Jonathan: You can tell when things line up.
Valerie: You sort of feel it. Okay, this feels real.
Is that why there was a six-year gap between your first feature and this film?
Jonathan: We were always working. We always had one or two films always in the pipeline. To make a living we would always be doing commercials. It’s a real luxury though because we live in two different worlds we don’t have to do a film to pay our bills. We can let things develop. I think films sometimes get launched…
Valerie: …too early. When they’re not ready. We don’t like working that way; we like to feel that we know what we’re going after here. If we like what it is we’re going to try to take it to a higher level while we make it instead of ‘we’ve got to fix this thing’. There are too many bad films out there so we didn’t want to add to that. Ultimately we want people to love film. Our job is to also keep the public loving film and wanting to go see films because it’s such a great medium. I’m sad it’s starting to move toward that single viewing experience. We have to revive people’s love of film and their love of the theater going experience if we can.

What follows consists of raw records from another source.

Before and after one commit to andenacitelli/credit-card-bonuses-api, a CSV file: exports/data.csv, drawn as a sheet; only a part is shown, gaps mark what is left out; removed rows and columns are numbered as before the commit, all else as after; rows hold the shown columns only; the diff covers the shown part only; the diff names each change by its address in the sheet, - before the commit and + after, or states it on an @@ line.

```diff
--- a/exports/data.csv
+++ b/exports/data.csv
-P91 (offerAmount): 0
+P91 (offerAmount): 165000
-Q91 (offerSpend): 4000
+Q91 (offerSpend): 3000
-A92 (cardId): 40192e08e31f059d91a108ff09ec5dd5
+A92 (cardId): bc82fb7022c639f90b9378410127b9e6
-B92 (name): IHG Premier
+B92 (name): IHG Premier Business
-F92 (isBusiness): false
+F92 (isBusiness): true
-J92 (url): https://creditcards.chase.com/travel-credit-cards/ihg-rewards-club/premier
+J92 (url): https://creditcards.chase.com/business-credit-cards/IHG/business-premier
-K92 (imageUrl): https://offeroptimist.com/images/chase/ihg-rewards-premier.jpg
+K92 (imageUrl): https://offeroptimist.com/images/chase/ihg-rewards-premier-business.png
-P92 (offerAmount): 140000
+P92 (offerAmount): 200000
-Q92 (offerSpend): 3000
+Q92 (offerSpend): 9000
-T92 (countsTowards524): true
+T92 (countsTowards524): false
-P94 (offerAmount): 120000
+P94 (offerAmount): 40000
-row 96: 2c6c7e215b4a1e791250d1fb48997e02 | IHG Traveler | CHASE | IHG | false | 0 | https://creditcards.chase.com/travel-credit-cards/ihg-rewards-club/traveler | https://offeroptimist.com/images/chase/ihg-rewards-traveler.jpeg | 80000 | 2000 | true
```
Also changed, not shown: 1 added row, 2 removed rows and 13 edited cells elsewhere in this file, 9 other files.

Jonathan: There’s nothing like hearing other people in the theater laugh. You hear something and you might not laugh yourself but you say, ‘oh yah, that is funny’ because…

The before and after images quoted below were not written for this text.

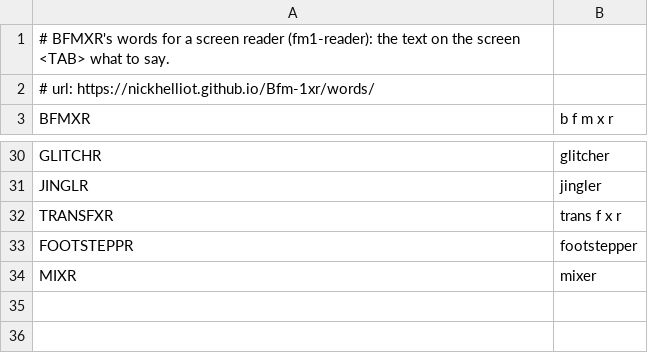
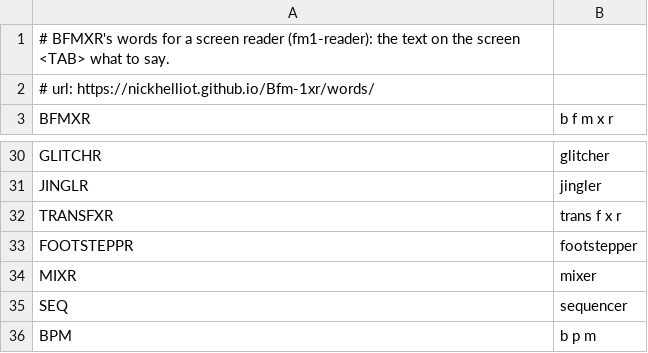
Before and after one commit to nickhelliot/Bfm-1xr, a TSV file: app/words.tsv, drawn as a sheet; only a part is shown, gaps mark what is left out.

```diff
--- a/app/words.tsv
+++ b/app/words.tsv
@@ -34 +34,3 @@ FOOTSTEPPR	footstepper
 MIXR	mixer
+SEQ	sequencer
+BPM	b p m
```
Also changed, not shown: 9 other files.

Valerie: …It cues you in to different aspects of the movie. It’s nice to feel that the audience is with you and…
Jonathan: …they’re going on the journey.

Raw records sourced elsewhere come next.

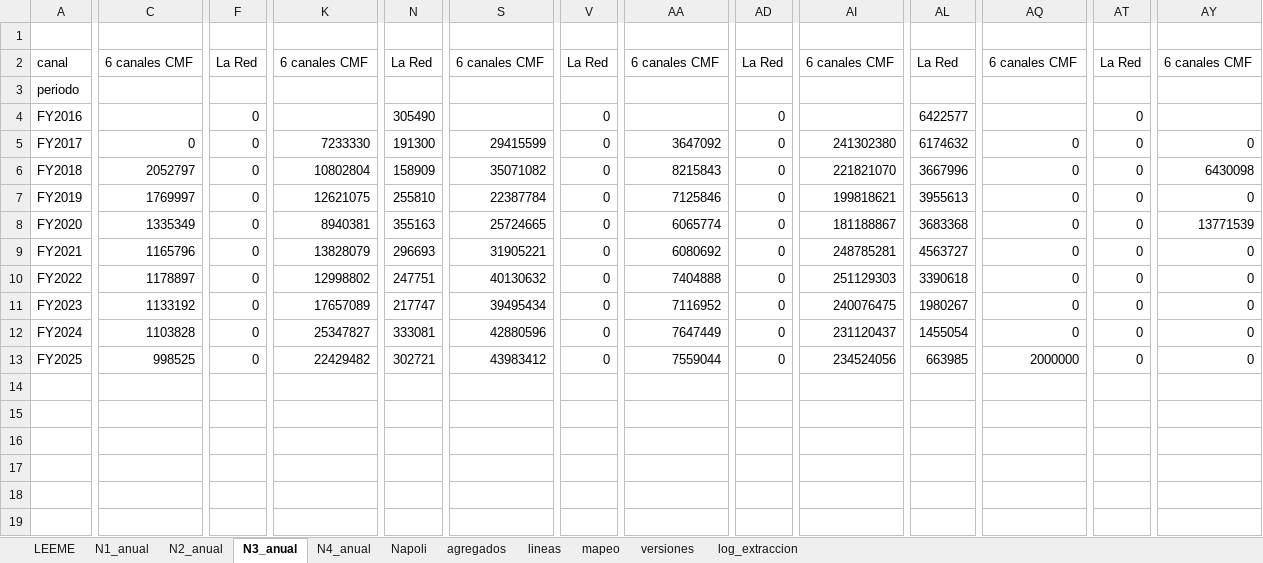
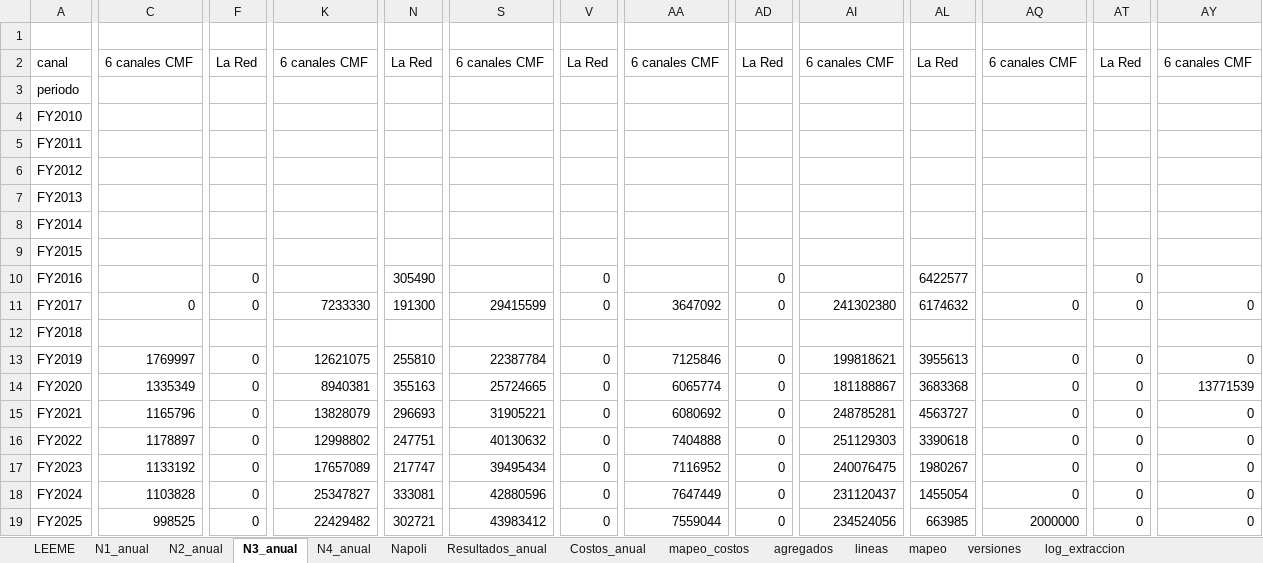
Before and after one commit to cbuzeta/ingresos-tv-chile, an Excel workbook: salidas/ingresos_tv_chile.xlsx, sheet N3_anual, drawn as a sheet; only a part is shown, gaps mark what is left out; values as stored, in another font and other column widths than the file's, no borders; addresses are those after the commit; rows hold the shown columns only; the diff covers the shown part only; the diff names each change by its address in the sheet, - before the commit and + after, or states it on an @@ line.

```diff
--- a/salidas/ingresos_tv_chile.xlsx (sheet N3_anual)
+++ b/salidas/ingresos_tv_chile.xlsx (sheet N3_anual)
+sheet tab: Resultados_anual
+sheet tab: Costos_anual
+sheet tab: mapeo_costos
+row 4: FY2010
+row 5: FY2011
+row 6: FY2012
+row 7: FY2013
+row 8: FY2014
+row 9: FY2015
-C12: 2052797
+C12: (empty)
-F12: 0
+F12: (empty)
-K12: 10802804
+K12: (empty)
-N12: 158909
+N12: (empty)
-S12: 35071082
+S12: (empty)
-V12: 0
+V12: (empty)
-AA12: 8215843
+AA12: (empty)
-AD12: 0
+AD12: (empty)
-AI12: 221821070
+AI12: (empty)
-AL12: 3667996
+AL12: (empty)
-AQ12: 0
+AQ12: (empty)
-AT12: 0
+AT12: (empty)
-AY12: 6430098
+AY12: (empty)
```
Also changed, not shown: 3 edited cells elsewhere in this sheet, sheet lineas, sheet agregados, sheet Napoli, sheet N4_anual, sheet log_extraccion, sheet versiones, 3 more sheets, 48 other files.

Zoe Kazan who stars in your film and plays Ruby is also the screenwriter. What was it like directing an actor who is also responsible for the screenplay? Was there ever conflict when she felt a scene was being directed differently than how she wrote it?
Jonathan: It’s really the same with all actors. They may hear it a certain way and you have to respect that and you have to let them have a moment to try something. Thankfully and for whatever reason the entire time we saw it the same way. I think there was only one time when Zoe mentioned that she heard it this way and we talked about it and explored it.
Valerie: But so minor. I was worried about that but I just kept marveling at how Zoe could be the actress and let herself be directed and not think about this is what she wrote or this is how she saw it. It was just not in her mind. She just gave it to us. I had just felt that so completely like this is our film, we’re making this now.
Jonathan: I wouldn’t be surprised if at some time she does direct but I think she’s really comfortable with this current leap.
Valerie: She loves being an actress. She’s great at it. She’s a great writer and she was happy to have us direct her film. I think she is capable of many things so it was great to have her eyes on the set. She was always contributing something. She would come over and say in a whisper, ‘what if he does it like this?’ That was great but she did it very respectfully. I was always waiting for that to come out and it just never did.
What was it about Paul Dano that made you want to work with him again, and this time in a lead role? Was he already attached because his real-life girlfriend, Zoe Kazan, had written the screenplay?
Jonathan: They came with the script so that was a given but that was also part of the draw. That was really exciting to us. We love Paul as a person, certainly as an actor. Paul can do anything but I don’t think he’s done a role like this and it was really exciting the idea that he could be a leading man, a romantic lead, and kust that all he brings to a story and…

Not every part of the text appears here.